Other major influences have been the dealers Arthur Dion of Gallery Naga and Howard Yezerski. They continue to be vital forces in promoting Boston artists. There have been  important galleries many now closed- Judy Rotenberg, Clark Gallery, Eleanor Rigelhaupt, Kidder/ Smith, Mario Diacono, Joyce Creiger, Ali Akin Righter,  Hoffman/ Youngaus,  Ward/ Nasse, Vision Gallery (now Victoria Munroe after a lapse of years), Pucker Gallery, Arden and Chase Galleries (still active), Audrey Pepper, Thomas Segal, First Impressions, Oni, Gallery FX, Brent Sikkema (now in New York), Cutler/ Stavaridis, Helen Shlein, Levinson/ Kane, Lopoukine/ Naydych, Miller/ Block, Green Street Gallery, Nasrudin, Judy Goldman, Atlantic Gallery (Jeff and Jane Hudson),  Samson Projects, Genovese/ Sullivan,  Barbara Singer, Boston Sculptors, Carl Siembab, Robert Klein, Kiva, Cutting/ Brazelton/ Van Buren, Bernard Toale, Beth Urdang, Carroll and Sons, Arlette Kayafas, Steve Zevitas, Andrea Marquit, Mercury Gallery, Sunne Savage and Pierre Menard.

In addition to commercial galleries there are many museums and university/ college/school galleries with unique commitments to supporting local galleries.

Currently, the Danforth Museum director Katherine French, is collecting and showing the Boston expressionists. The DeCordova Museum is mandated to the artists of New England. Under Carl Belz, the Rose Art Museum was supportive of Boston artists, particularly women.

The galleries of Mass Art, the Museum School, Art Institute of Boston, Montserrat College of Art, New England School of Art & Design, Framingham State, Salem State, U. Mass Boston, and U. Mass Lowell, all show their own students and faculty as well as artists of the region.

There are galleries in the artist loft buildings of Brickbottom and Summer Street. To some extent the MFA, ICA, and MIT List support local artists. During her time at the MFA Amy Lighthill was supportive of local artists particularly women. James Manning has been an activist curator dedicated to finding new talent. When Bill Arning was at MIT nobody made more studio visits or knew the city better.

While the MFA continues to be indifferent to Boston artists a prize has been established in the name of the distinguished abstract painter Maud Morgan. It is a scandal that the prize to a mid career, female, Boston artist has not been awarded in several years. Significantly, none of the recipients of the Morgan prize are included in this list of 100 Boston Painters.

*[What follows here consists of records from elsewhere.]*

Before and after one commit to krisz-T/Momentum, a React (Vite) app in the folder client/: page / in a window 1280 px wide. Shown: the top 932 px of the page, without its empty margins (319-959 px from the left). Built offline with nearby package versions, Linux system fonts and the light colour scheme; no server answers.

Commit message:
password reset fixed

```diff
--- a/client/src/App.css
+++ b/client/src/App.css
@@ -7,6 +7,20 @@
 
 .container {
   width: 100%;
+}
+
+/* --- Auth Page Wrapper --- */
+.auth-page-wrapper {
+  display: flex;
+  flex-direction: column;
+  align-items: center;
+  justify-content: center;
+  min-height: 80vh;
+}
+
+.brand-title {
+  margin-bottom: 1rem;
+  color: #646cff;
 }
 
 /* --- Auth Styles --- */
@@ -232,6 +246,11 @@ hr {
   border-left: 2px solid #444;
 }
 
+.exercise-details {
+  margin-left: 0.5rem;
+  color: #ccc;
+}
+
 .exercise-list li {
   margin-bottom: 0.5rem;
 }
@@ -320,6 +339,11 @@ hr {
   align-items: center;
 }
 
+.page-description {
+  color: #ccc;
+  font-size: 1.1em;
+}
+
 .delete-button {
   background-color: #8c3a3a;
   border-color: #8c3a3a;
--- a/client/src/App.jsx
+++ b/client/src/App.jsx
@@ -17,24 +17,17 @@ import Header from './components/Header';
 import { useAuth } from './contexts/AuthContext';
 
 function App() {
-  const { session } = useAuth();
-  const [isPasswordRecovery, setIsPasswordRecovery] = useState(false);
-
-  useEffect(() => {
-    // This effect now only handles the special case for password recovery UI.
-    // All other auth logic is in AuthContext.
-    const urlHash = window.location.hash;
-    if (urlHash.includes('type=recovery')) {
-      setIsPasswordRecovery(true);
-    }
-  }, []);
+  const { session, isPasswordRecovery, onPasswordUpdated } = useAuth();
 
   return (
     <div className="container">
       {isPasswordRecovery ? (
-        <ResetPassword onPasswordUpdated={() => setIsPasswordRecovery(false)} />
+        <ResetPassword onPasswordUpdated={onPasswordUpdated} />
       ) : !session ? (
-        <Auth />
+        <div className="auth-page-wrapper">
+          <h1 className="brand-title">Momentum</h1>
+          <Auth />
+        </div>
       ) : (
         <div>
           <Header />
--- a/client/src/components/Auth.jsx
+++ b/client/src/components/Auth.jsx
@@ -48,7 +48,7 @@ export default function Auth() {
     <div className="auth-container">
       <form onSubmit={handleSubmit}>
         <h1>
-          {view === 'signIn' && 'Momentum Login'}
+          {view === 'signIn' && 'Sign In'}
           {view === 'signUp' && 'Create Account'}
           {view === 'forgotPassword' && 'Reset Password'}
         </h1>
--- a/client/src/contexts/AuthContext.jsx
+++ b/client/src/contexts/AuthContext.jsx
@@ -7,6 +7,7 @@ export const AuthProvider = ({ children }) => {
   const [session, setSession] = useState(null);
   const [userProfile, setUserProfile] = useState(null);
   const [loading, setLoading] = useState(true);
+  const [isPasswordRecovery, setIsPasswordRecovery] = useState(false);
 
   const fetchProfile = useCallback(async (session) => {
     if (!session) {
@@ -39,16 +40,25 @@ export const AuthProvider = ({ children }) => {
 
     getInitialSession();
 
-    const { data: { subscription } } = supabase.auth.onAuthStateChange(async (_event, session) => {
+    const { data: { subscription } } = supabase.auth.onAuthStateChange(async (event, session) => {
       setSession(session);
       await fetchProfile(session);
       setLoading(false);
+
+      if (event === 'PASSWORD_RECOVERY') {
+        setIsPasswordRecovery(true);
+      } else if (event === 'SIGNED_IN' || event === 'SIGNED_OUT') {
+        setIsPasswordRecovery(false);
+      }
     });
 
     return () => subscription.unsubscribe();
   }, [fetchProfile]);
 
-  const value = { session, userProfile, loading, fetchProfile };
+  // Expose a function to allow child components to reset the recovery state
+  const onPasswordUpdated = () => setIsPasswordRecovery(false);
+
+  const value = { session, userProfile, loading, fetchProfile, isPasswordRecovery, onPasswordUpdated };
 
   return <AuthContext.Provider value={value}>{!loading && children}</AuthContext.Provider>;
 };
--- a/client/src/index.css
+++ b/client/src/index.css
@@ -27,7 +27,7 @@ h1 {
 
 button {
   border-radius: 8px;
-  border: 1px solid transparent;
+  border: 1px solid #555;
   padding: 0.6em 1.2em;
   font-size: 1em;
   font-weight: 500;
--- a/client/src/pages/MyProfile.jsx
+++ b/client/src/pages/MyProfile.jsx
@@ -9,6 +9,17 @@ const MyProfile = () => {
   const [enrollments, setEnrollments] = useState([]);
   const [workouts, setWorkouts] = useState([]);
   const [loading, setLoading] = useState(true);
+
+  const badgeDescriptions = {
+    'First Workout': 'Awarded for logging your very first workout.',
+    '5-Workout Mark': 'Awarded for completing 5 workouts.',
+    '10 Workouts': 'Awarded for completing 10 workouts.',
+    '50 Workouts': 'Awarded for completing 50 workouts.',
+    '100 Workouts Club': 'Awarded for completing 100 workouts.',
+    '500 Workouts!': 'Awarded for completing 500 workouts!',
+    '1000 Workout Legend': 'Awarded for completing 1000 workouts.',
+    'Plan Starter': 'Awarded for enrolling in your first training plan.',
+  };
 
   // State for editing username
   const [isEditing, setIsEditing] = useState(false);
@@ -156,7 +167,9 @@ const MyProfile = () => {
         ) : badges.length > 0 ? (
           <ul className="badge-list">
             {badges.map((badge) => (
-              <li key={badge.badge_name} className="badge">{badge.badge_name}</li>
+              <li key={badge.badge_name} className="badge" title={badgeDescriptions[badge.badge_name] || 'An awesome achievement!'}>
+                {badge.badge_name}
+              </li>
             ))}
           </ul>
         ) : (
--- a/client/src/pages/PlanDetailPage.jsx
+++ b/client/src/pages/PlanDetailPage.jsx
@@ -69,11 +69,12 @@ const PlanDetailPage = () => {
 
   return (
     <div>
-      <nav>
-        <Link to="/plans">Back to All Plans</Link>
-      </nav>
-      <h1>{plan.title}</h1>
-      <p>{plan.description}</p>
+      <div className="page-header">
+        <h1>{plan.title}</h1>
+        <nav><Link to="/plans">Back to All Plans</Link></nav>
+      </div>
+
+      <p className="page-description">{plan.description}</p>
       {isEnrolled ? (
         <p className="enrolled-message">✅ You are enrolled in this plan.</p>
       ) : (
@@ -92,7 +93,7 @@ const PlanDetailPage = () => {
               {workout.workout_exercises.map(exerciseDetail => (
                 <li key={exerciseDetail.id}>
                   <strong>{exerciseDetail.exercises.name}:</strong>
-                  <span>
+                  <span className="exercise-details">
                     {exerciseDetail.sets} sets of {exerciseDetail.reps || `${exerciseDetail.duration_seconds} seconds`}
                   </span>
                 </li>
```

The MFA has indicated that it is interested in acquiring work by African American artists. Many noted with pleasure a work by Allan Rohan Crite, a graduate of the Museum School, who passed away at 97 in 2007, in the Art of the Americas wing. The ICA has revived a biannual exhibition and prize for Boston artists.

It is also a pleasure to note that this volume acknowledges the remarkable group of Northampton Realists including Gregory Gillespie and Frances Cohen Gillespie, both now deceased, as well as Jane Lund and Scott Prior. Works by all of these artists, and Randal Diehl, are included in the permanent collection of the MFA.

Because of a lack of familiarity it has not been possible to discuss all of the artists who are included in this book.  No effort at a brief essay in this context is beyond criticism and second guessing. But it has been a challenge, pleasure, honor and delight to be involved in such a wonderful and ambitious project.

Let us hope that this book provides a jumping off point and signifier of the importance and impact of Boston Painting.